Indigenous-specific racism and the enduring legacy of colonialism continue to present persistent barriers for Indigenous peoples when accessing appropriate health care services. Released in December 2020, the In Plain Sight: Addressing Indigenous-specific Racism and Discrimination in BC Health Care Report found significant evidence that the majority of Indigenous Peoples in BC have encountered racism and discrimination within our healthcare system, both as patients and as health care workers. Indigenous Peoples described unacceptable personal interactions and poorer quality of care, as well as feeling unsafe when accessing health care services and interacting with health providers.
This runs in direct opposition to our mandate which is to ensure that all British Columbians are provided with safe and ethical pharmacy care.
The College would like to remind BC’s pharmacy professionals of how urgent and important it is to acknowledge the existence of anti-Indigenous racism within our health system and that Indigenous people have an equal right to the enjoyment of the highest attainable standard of physical and mental health.

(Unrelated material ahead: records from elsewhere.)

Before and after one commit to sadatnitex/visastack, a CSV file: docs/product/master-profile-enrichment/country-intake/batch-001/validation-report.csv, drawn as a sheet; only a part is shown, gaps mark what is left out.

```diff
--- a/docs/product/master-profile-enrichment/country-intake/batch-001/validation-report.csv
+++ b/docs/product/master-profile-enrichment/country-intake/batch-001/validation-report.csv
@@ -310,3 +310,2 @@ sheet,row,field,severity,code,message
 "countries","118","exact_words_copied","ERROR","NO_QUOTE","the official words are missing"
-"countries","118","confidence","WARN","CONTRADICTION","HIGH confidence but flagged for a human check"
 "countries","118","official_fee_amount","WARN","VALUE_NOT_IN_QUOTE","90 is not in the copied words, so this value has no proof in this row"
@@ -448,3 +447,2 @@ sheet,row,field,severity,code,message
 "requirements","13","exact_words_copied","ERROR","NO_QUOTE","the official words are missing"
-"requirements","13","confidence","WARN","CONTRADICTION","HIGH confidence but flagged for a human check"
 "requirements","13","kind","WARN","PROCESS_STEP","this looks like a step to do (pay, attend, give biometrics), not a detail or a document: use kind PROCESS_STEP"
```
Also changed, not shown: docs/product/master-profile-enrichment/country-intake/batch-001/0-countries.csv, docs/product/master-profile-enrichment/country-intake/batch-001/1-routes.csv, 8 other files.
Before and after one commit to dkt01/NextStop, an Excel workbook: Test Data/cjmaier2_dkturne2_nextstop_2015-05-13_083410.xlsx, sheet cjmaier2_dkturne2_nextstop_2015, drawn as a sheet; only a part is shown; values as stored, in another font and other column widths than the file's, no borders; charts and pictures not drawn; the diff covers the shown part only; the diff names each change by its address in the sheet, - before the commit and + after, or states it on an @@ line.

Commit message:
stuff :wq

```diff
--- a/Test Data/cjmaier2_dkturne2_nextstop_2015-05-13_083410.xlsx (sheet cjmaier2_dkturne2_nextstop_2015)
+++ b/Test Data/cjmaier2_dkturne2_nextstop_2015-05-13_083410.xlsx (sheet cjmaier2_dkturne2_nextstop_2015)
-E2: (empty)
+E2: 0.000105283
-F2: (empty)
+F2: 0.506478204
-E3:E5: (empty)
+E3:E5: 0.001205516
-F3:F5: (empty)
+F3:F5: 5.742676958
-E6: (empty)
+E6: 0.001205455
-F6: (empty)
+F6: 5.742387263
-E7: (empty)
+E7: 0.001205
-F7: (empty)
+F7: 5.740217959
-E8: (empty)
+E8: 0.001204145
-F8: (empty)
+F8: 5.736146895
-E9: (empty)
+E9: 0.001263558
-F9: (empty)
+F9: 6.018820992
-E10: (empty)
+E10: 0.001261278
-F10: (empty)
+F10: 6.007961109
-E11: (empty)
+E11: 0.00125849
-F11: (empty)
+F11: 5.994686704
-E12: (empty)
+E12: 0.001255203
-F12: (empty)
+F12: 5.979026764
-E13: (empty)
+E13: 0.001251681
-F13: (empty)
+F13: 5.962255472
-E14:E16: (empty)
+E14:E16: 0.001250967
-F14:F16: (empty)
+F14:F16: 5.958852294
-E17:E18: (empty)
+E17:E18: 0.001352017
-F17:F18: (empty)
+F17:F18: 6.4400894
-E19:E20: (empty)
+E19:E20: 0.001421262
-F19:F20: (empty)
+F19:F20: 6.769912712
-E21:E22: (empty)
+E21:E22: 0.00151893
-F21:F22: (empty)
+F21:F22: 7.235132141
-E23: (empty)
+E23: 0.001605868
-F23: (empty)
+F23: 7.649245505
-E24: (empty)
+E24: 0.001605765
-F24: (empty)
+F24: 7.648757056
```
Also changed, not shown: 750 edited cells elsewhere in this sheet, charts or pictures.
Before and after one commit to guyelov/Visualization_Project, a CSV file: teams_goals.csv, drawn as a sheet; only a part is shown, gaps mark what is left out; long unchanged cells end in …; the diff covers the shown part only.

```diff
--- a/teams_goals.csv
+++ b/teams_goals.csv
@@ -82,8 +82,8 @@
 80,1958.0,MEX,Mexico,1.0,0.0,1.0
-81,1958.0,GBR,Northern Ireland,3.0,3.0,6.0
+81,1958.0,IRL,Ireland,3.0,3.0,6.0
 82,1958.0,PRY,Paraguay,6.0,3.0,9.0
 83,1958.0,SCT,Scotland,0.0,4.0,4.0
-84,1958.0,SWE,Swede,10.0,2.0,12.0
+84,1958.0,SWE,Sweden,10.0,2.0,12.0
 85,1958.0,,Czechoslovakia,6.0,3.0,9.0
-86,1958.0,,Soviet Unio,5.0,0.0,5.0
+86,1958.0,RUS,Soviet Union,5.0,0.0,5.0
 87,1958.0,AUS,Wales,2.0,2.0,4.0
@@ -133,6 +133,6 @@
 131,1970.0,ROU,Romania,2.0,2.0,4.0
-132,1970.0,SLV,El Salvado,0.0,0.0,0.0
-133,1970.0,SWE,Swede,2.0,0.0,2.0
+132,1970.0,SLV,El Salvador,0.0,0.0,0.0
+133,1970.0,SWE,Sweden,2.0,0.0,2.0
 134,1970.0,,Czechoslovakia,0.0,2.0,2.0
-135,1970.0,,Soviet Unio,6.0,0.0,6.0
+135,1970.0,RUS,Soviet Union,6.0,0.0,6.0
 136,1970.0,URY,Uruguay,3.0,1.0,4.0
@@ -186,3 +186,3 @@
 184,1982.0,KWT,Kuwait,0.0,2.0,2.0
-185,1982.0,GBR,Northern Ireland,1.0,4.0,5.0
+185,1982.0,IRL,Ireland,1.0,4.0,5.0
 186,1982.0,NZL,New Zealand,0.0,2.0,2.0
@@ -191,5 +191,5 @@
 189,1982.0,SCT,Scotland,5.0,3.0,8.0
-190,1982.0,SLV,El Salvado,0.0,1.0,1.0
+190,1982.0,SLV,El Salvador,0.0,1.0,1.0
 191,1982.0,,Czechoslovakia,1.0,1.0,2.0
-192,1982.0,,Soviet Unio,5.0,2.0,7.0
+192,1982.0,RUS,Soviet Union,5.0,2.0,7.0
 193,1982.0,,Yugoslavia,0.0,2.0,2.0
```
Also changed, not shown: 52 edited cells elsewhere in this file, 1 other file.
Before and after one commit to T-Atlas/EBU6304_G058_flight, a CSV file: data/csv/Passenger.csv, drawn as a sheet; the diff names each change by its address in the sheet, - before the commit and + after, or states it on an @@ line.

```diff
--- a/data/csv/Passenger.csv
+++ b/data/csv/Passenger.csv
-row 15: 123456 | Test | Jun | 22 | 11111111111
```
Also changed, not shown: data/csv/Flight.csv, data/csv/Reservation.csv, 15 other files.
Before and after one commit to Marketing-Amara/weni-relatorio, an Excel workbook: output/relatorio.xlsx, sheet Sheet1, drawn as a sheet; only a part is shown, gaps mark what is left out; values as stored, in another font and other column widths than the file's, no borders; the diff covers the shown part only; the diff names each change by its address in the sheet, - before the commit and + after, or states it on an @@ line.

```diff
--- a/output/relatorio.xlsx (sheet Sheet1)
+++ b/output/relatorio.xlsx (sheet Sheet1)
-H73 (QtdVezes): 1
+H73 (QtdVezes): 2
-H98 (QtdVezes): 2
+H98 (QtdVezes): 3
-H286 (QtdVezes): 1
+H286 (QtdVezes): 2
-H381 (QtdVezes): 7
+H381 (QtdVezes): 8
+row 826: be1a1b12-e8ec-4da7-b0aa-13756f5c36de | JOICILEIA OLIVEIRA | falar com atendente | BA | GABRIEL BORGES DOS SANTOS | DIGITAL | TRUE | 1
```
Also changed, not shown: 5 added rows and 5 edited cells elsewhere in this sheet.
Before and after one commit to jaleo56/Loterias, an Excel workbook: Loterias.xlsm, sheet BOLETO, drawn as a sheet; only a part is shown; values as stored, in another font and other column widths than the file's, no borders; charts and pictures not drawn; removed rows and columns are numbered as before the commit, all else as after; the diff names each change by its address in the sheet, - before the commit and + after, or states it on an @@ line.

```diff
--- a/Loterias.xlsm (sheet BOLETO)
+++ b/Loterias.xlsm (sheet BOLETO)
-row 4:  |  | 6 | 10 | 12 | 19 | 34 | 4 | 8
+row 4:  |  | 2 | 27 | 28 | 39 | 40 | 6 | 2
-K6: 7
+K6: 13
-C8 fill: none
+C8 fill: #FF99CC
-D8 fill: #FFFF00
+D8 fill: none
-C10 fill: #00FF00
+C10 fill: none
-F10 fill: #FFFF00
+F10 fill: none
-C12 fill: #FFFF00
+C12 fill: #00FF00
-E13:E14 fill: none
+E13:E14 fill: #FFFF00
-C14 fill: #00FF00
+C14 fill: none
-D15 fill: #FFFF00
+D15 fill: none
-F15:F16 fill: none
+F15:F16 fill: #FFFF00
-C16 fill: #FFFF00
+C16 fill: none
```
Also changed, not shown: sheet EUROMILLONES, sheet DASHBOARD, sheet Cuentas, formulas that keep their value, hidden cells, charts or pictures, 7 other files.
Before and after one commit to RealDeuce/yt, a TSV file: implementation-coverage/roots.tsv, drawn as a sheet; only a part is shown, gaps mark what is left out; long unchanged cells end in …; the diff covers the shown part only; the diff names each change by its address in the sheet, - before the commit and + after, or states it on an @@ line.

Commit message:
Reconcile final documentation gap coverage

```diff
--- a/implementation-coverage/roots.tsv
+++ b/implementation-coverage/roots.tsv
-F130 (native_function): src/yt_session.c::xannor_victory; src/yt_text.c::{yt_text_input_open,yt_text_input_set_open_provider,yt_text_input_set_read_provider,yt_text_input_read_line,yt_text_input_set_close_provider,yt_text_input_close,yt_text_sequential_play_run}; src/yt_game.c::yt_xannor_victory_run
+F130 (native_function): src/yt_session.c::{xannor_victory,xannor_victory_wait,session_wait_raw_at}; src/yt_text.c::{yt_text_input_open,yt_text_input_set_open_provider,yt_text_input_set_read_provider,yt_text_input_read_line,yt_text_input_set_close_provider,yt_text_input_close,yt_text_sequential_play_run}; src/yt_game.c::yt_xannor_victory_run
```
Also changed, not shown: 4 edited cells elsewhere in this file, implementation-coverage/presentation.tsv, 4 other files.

Apologizing to Indigenous People and a Pledge to Be Anti-Racist
In May 2021, working alongside the College of Physicians and Surgeons of BC (CPSBC), the College of Dental Surgeons of BC (CDSBC), and the British Columbia College of Nurses and Midwives (BCCNM), we issued an apology to the Indigenous peoples and communities who have experienced racism while engaging with us and the health professionals we regulate.
As part of this apology, the Colleges pledged to take specific actions both within our organizations, and as partners in the broader health landscape, to address and dismantle the Indigenous-specific racism that exists within our health care system.
Since making this apology, the collective actions and accomplishments of all four colleges has been compiled in the following report:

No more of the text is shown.